From January 1 to June 30, 251 people were hanged in Iran compared with 117 in the first half of last year, Norway-based Iran Human Rights (IHR) said in a report.
UN Secretary-General Antonio Guterres had expressed concern last month over the rise in executions, with Iran again executing drug offenders in high numbers and many people from ethnic minorities.
Iran has over the last months seen nationwide protests over economic grievances such as the rise in cost of basic staples including bread.
“There is no doubt that spreading fear to counteract the growing popular anti-regime protests is the main goal of these executions,” IHR founder Mahmood Amiry-Moghaddam told AFP.

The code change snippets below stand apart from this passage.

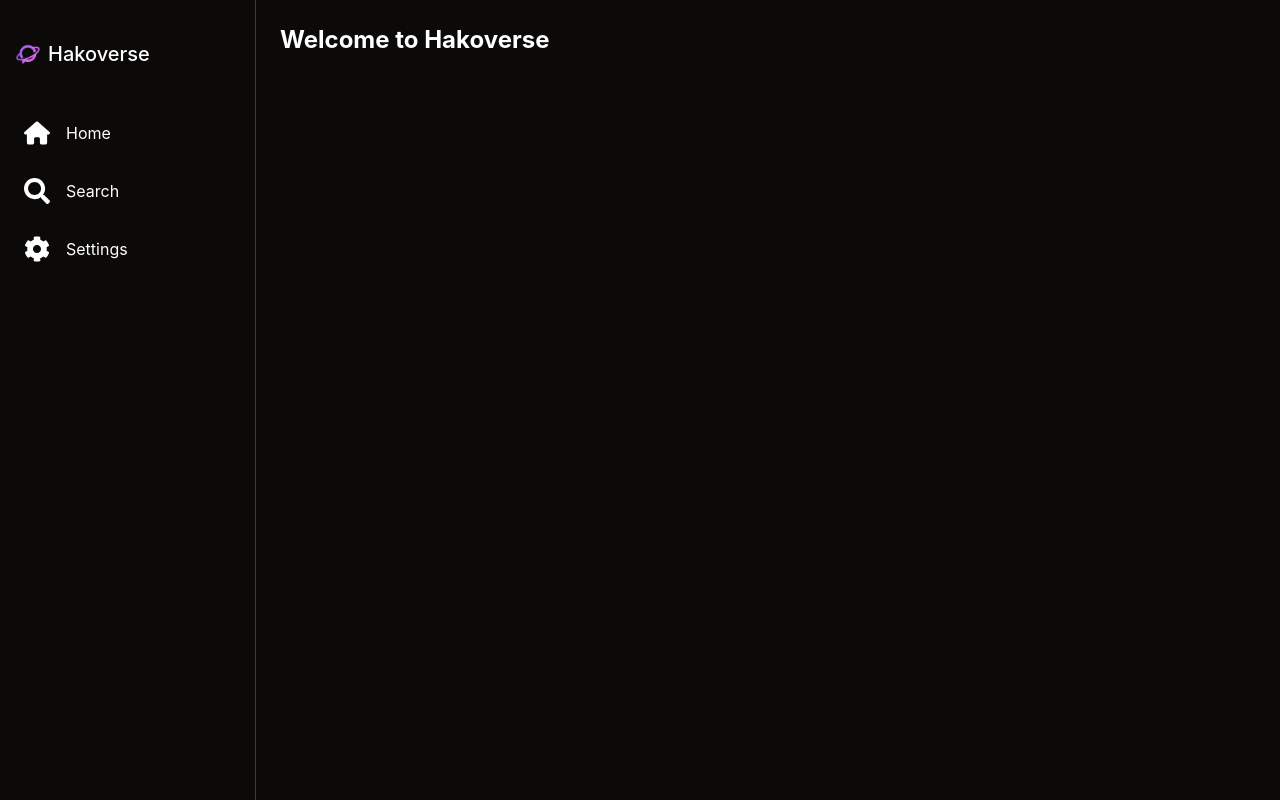
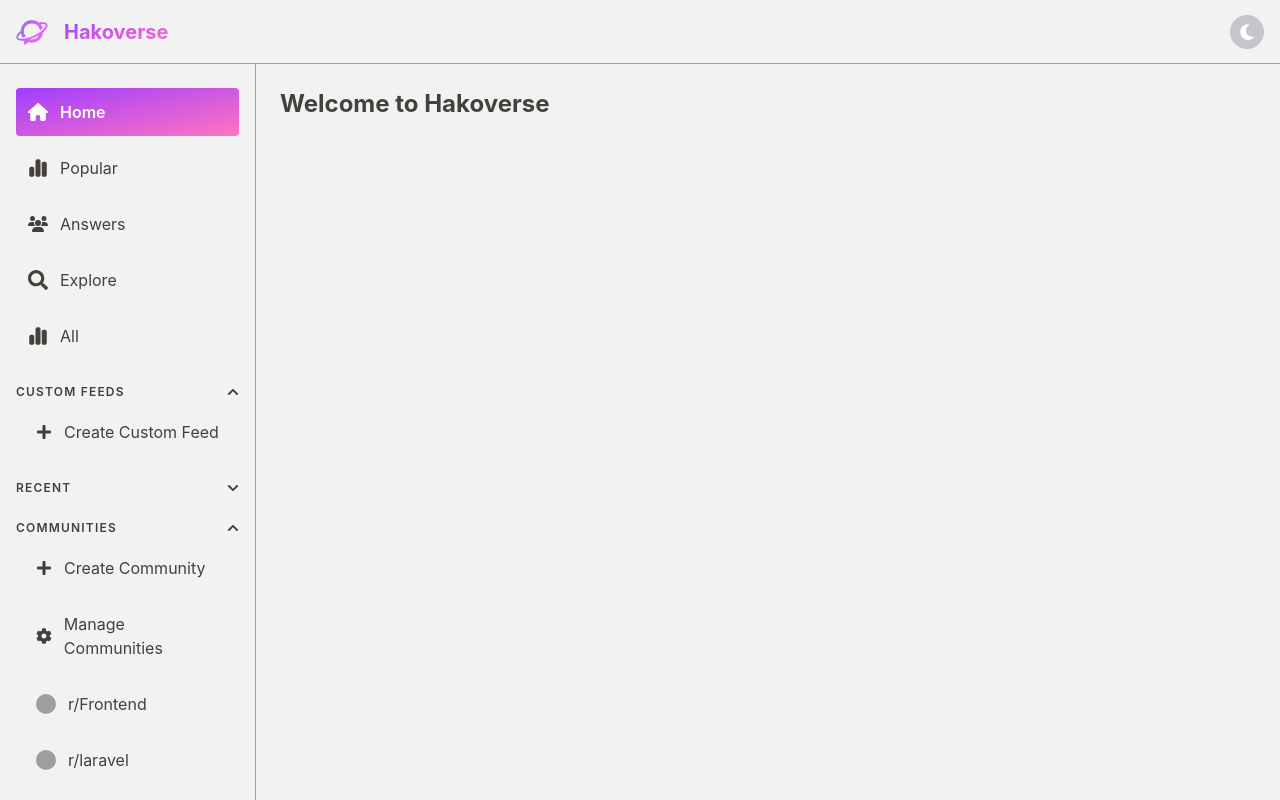
Before and after one commit to hakkuuuu/hakoverse, a React (Vite) app: page / in a window 1280 px wide. Built offline with nearby package versions, Linux system fonts and the light colour scheme; grey boxes are pictures that could not be loaded.

Commit message:
added topbar, and sidebar styles

```diff
--- a/package.json
+++ b/package.json
@@ -13,6 +13,7 @@
     "@supabase/supabase-js": "^2.53.0",
     "@tailwindcss/vite": "^4.1.11",
     "@tanstack/react-query": "^5.84.1",
+    "clsx": "^2.1.1",
     "react": "^19.1.0",
     "react-dom": "^19.1.0",
     "react-icons": "^5.5.0",
--- a/src/App.tsx
+++ b/src/App.tsx
@@ -1,13 +1,17 @@
+import NavBar from './components/NavBar';
+import Sidebar from './components/SideBar';
 import Home from './components/Home';
-import NavBar from './components/NavBar';
 
 export default function App() {
   return (
-    <div className="flex h-screen">
-      <NavBar /> {/* contains <aside> with fixed width */}
-      <main className="flex-1 overflow-y-auto">
-        <Home /> {/* actual page content */}
-      </main>
+    <div className="flex flex-col h-screen">
+      <NavBar />
+      <div className="flex flex-1 overflow-hidden">
+        <Sidebar />
+        <main className="flex-1 overflow-y-auto bg-gray-100 dark:bg-gray-900 text-gray-900 dark:text-white">
+          <Home />
+        </main>
+      </div>
     </div>
   );
 }
--- a/src/components/Home.tsx
+++ b/src/components/Home.tsx
@@ -1,6 +1,6 @@
 export default function Home() {
   return (
-    <main className="dark bg-primary-light dark:bg-primary-dark h-screen p-6 text-white">
+    <main className="bg-primary-light dark:bg-primary-dark h-screen p-6 text-stone-700 dark:text-white">
       <h1 className="text-2xl font-bold mb-4">Welcome to Hakoverse</h1>
     </main>
   );
--- a/src/components/NavBar.tsx
+++ b/src/components/NavBar.tsx
@@ -1,39 +1,44 @@
-import { FaSun, FaMoon, FaCog, FaSearch } from 'react-icons/fa';
-import { FaHouse } from 'react-icons/fa6';
+import { useEffect, useState } from 'react';
+import { FaMoon, FaSun } from 'react-icons/fa6';
 
 export default function NavBar() {
-  const navItems = [
-    { label: 'Home', icon: <FaHouse size={26} />, href: '/' },
-    { label: 'Search', icon: <FaSearch size={26} />, href: '/search' },
-    { label: 'Settings', icon: <FaCog size={26} />, href: '/settings' },
-  ];
+  const [theme, setTheme] = useState<boolean>(false);
+
+  useEffect(() => {
+    const savedTheme = localStorage.getItem('theme');
+    const isDark = savedTheme === 'dark';
+
+    setTheme(isDark);
+    document.documentElement.classList.toggle('dark', isDark);
+  }, []);
+
+  const toggleTheme = () => {
+    const newTheme = !theme;
+    setTheme(newTheme);
+
+    // Add or remove the dark class on <html>
+    document.documentElement.classList.toggle('dark', newTheme);
+
+    // Save to localStorage
+    localStorage.setItem('theme', newTheme ? 'dark' : 'light');
+  };
 
   return (
-    <aside className="dark bg-primary-light dark:bg-primary-dark hidden md:block w-64 text-white border-r border-white/10 dark:border-white/20 h-screen">
-      <div className="p-4">
-        <div className="flex items-center mt-6 mb-12">
-          <img src="/logo.png" alt="Logo" className="w-6 mr-2" />
-          <span className="text-xl font-medium">Hakoverse</span>
-        </div>
+    <header className="h-16 bg-primary-light dark:bg-primary-dark px-4 flex items-center z-10 border-b border-stone-400 dark:border-white/20">
+      <img src="/logo.png" alt="Logo" className="w-8 mr-4" />
+      <span className="text-xl font-bold text-primary-gradient">Hakoverse</span>
 
-        <nav>
-          <ul>
-            {navItems.map(({ label, icon, href }, i) => (
-              <li key={i} className="my-6">
-                <a
-                  href={href}
-                  className="flex items-center gap-4 px-2 py-1 rounded hover:bg-gray-700 transition"
-                >
-                  {icon}
-                  <span>{label}</span>
-                </a>
-              </li>
-            ))}
-          </ul>
-        </nav>
-
-        <button></button>
-      </div>
-    </aside>
+      <button
+        onClick={toggleTheme}
+        className={`ml-auto p-2 transition
+          ${
+            theme
+              ? 'bg-gray-300 rounded-full text-gray-900'
+              : 'bg-gray-900/20 rounded-full text-white'
+          }`}
+      >
+        {theme ? <FaSun size={18} /> : <FaMoon size={18} />}
+      </button>
+    </header>
   );
 }
--- /dev/null
+++ b/src/components/SideBar.tsx
@@ -0,0 +1,165 @@
+// components/SideBar.tsx
+import { useEffect, useState } from 'react';
+import {
+  FaCog,
+  FaSearch,
+  FaPlus,
+  FaChevronDown,
+  FaChevronUp,
+} from 'react-icons/fa';
+import { FaHouse, FaChartSimple, FaUsers } from 'react-icons/fa6';
+import clsx from 'clsx';
+import { useLocation } from 'react-router';
+
+const SideBar = () => {
+  const location = useLocation();
+  const [customExpanded, setCustomExpanded] = useState<boolean>(() => {
+    return JSON.parse(localStorage.getItem('customExpanded') || 'true');
+  });
+  const [recentExpanded, setRecentExpanded] = useState<boolean>(() => {
+    return JSON.parse(localStorage.getItem('recentExpanded') || 'false');
+  });
+  const [communityExpanded, setCommunityExpanded] = useState<boolean>(() => {
+    return JSON.parse(localStorage.getItem('communityExpanded') || 'true');
+  });
+
+  useEffect(() => {
+    localStorage.setItem('customExpanded', JSON.stringify(customExpanded));
+    localStorage.setItem('recentExpanded', JSON.stringify(recentExpanded));
+    localStorage.setItem(
+      'communityExpanded',
+      JSON.stringify(communityExpanded)
+    );
+  }, [customExpanded, recentExpanded, communityExpanded]);
+
+  const navItems = [
+    { label: 'Home', icon: <FaHouse size={20} />, href: '/' },
+    { label: 'Popular', icon: <FaChartSimple size={20} />, href: '/popular' },
+    { label: 'Answers', icon: <FaUsers size={20} />, href: '/answers' },
+    { label: 'Explore', icon: <FaSearch size={20} />, href: '/explore' },
+    { label: 'All', icon: <FaChartSimple size={20} />, href: '/all' },
+  ];
+
+  return (
+    <aside className="bg-primary-light dark:bg-primary-dark text-stone-700 dark:text-white w-64 h-screen hidden md:block border-r border-stone-400 dark:border-white/20 overflow-y-auto">
+      <nav className="p-4">
+        <ul>
+          {navItems.map(({ label, icon, href }) => {
+            const isActive = location.pathname === href;
+            return (
+              <li key={label} className="my-2">
+                <a
+                  href={href}
+                  className={clsx(
+                    'flex items-center gap-3 p-3 rounded transition',
+                    isActive
+                      ? 'bg-primary-gradient text-white font-semibold'
+                      : 'hover:bg-stone-200 dark:hover:bg-white/10'
+                  )}
+                >
+                  {icon}
+                  <span>{label}</span>
+                </a>
+              </li>
+            );
+          })}
+        </ul>
+
+        {/* Custom Feeds */}
+        <div>
+          <button
+            onClick={() => setCustomExpanded(!customExpanded)}
+            className="flex justify-between items-center w-full mt-6 mb-2 text-xs font-semibold tracking-widest uppercase"
+          >
+            Custom Feeds {customExpanded ? <FaChevronUp /> : <FaChevronDown />}
+          </button>
+          {customExpanded && (
+            <ul className="ml-2">
+              <li className="my-2">
+                <a
+                  href="#"
+                  className="flex items-center gap-3 p-3 rounded hover:bg-stone-200 dark:hover:bg-white/10 transition"
+                >
+                  <FaPlus /> Create Custom Feed
+                </a>
+              </li>
+            </ul>
+          )}
+        </div>
+
+        {/* Recent */}
+        <div>
+          <button
+            onClick={() => setRecentExpanded(!recentExpanded)}
+            className="flex justify-between items-center w-full mt-6 mb-2 text-xs font-semibold tracking-widest uppercase"
+          >
+            Recent {recentExpanded ? <FaChevronUp /> : <FaChevronDown />}
+          </button>
+          {recentExpanded && (
+            <ul className="ml-2">
+              {/* Placeholder for recent items */}
+              <li className="text-stone-500 text-sm italic">No recent items</li>
+            </ul>
+          )}
+        </div>
+
+        {/* Communities */}
+        <div>
+          <button
+            onClick={() => setCommunityExpanded(!communityExpanded)}
+            className="flex justify-between items-center w-full mt-6 mb-2 text-xs font-semibold tracking-widest uppercase"
+          >
+            Communities{' '}
+            {communityExpanded ? <FaChevronUp /> : <FaChevronDown />}
+          </button>
+          {communityExpanded && (
+            <ul className="ml-2">
+              <li className="my-2">
+                <a
+                  href="#"
+                  className="flex items-center gap-3 p-3 rounded hover:bg-stone-200 dark:hover:bg-white/10 transition"
+                >
+                  <FaPlus /> Create Community
+                </a>
+              </li>
+              <li className="my-2">
+                <a
+                  href="#"
+                  className="flex items-center gap-3 p-3 rounded hover:bg-stone-200 dark:hover:bg-white/10 transition"
+                >
+                  <FaCog /> Manage Communities
+                </a>
+              </li>
+              <li className="my-2">
+                <a
+                  href="/r/frontend"
+                  className="flex items-center gap-3 p-3 rounded hover:bg-stone-200 dark:hover:bg-white/10 transition"
+                >
+                  <img
+                    src="/icons/frontend.png"
+                    className="w-5 h-5 rounded-full"
+                  />{' '}
+                  r/Frontend
+                </a>
+              </li>
+              <li className="my-2">
+                <a
+                  href="/r/laravel"
+                  className="flex items-center gap-3 p-3 rounded hover:bg-stone-200 dark:hover:bg-white/10 transition"
+                >
+                  <img
+                    src="/icons/laravel.png"
+                    className="w-5 h-5 rounded-full"
+                  />{' '}
+                  r/laravel
+                </a>
+              </li>
+            </ul>
+          )}
+        </div>
+      </nav>
+    </aside>
+  );
+};
+
+export default SideBar;
--- a/src/index.css
+++ b/src/index.css
@@ -1,9 +1,52 @@
 @import 'tailwindcss';
+@tailwind utilities;
+
+/* Custom Scrollbar Styles */
+::-webkit-scrollbar {
+  width: 8px;
+}
+
+::-webkit-scrollbar-track {
+  background: #1a1a1a; /* Dark background like in your image */
+}
+
+::-webkit-scrollbar-thumb {
+  background-color: #a0a0a0; /* Light gray thumb */
+  border-radius: 9999px;
+  border: 2px solid #1a1a1a; /* Optional: spacing around thumb */
+}
+
+/* Firefox */
+html {
+  scrollbar-width: thin;
+  scrollbar-color: #a0a0a0 #1a1a1a;
+}
 
 @custom-variant dark (&:where(.dark, .dark *));
 @theme {
   --color-primary: #a03eff;
   --color-secondary: #ff73c1;
-  --color-primary-light: #ffffff;
-  --color-primary-dark: #0c0a09;
+  --color-primary-light: #f2f2f2;
+  --color-primary-dark: #0f0f0f;
 }
+
+@layer utilities {
+  .bg-primary-gradient {
+    background-image: linear-gradient(
+      to bottom right,
+      var(--color-primary),
+      var(--color-secondary)
+    );
+  }
+  .text-primary-gradient {
+    background-image: linear-gradient(
+      to bottom right,
+      var(--color-primary),
+      var(--color-secondary)
+    );
+    -webkit-background-clip: text;
+    -webkit-text-fill-color: transparent;
+    background-clip: text;
+    color: transparent;
+  }
+}
--- a/src/main.tsx
+++ b/src/main.tsx
@@ -9,9 +9,9 @@ import { QueryClient, QueryClientProvider } from '@tanstack/react-query';
 createRoot(document.getElementById('root')!).render(
   <StrictMode>
     <QueryClientProvider client={new QueryClient()}>
-        <Router>
-          <App />
-        </Router>
+      <Router>
+        <App />
+      </Router>
     </QueryClientProvider>
   </StrictMode>
 );
```
Also changed, not shown: 1 other file (tests, documents, lock files or other folders).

“Only stronger international reactions and domestic campaigns against the executions can raise the political cost of these executions for the authorities and stop the increasing trend,” he said.
He noted that 137 of the executions had taken place since the new wave of protests started on May 7. Six women were also among those executed, IHR said.
According to IHR, eight prisoners were executed on rape and murder charges at the Rajai Shahr prison outside Tehran on Wednesday alone.
There is also particular concern among activists over the disproportionately high numbers of Iran’s non-Persian ethnic minorities — especially Baluch and Kurds — who are being executed.
IHR said that it has in this period counted the executions of 67 prisoners from the Baluch minority, who adhere to the Sunni strain of Islam in mainly Shiite Iran and live in the southeast of the country.
Activists had also expressed dismay over the June 20 execution of a Kurdish man named Firuz Musalou, who had been convicted on charges of membership of the outlawed Kurdistan Workers Party (PKK) that has waged an insurgency in neighboring Turkey.
His sentence was carried out in secret without his family being informed.
Amnesty International’s annual report on the death penalty had said in 2021 the number of executions had risen 28 percent to 314, the highest since 2017 and reversing declines since then.
It noted that at least 19 percent of the recorded executions were members of the Baluch ethnic minority, who form just up to five percent of Iran’s population overall.
Executions in Iran had fallen since 2017 when amendments to the country’s anti-narcotics law came into effect that reduced the number of convicts sentenced to death on drug-related charges.
“The secretary-general is deeply concerned by the increase of executions, including for drug-related offenses,” said Nada Al-Nashif, the UN’s deputy high commissioner for human rights, as she presented Guterres’ report on Iran in June.
“The death penalty continues to be imposed on the basis of charges not amounting to ‘most serious crimes’ and in ways incompatible with fair trial standards,” she added.
IHR said its tally of executions includes only those published in official media or which are confirmed by at least two independent sources, meaning the real number could be higher.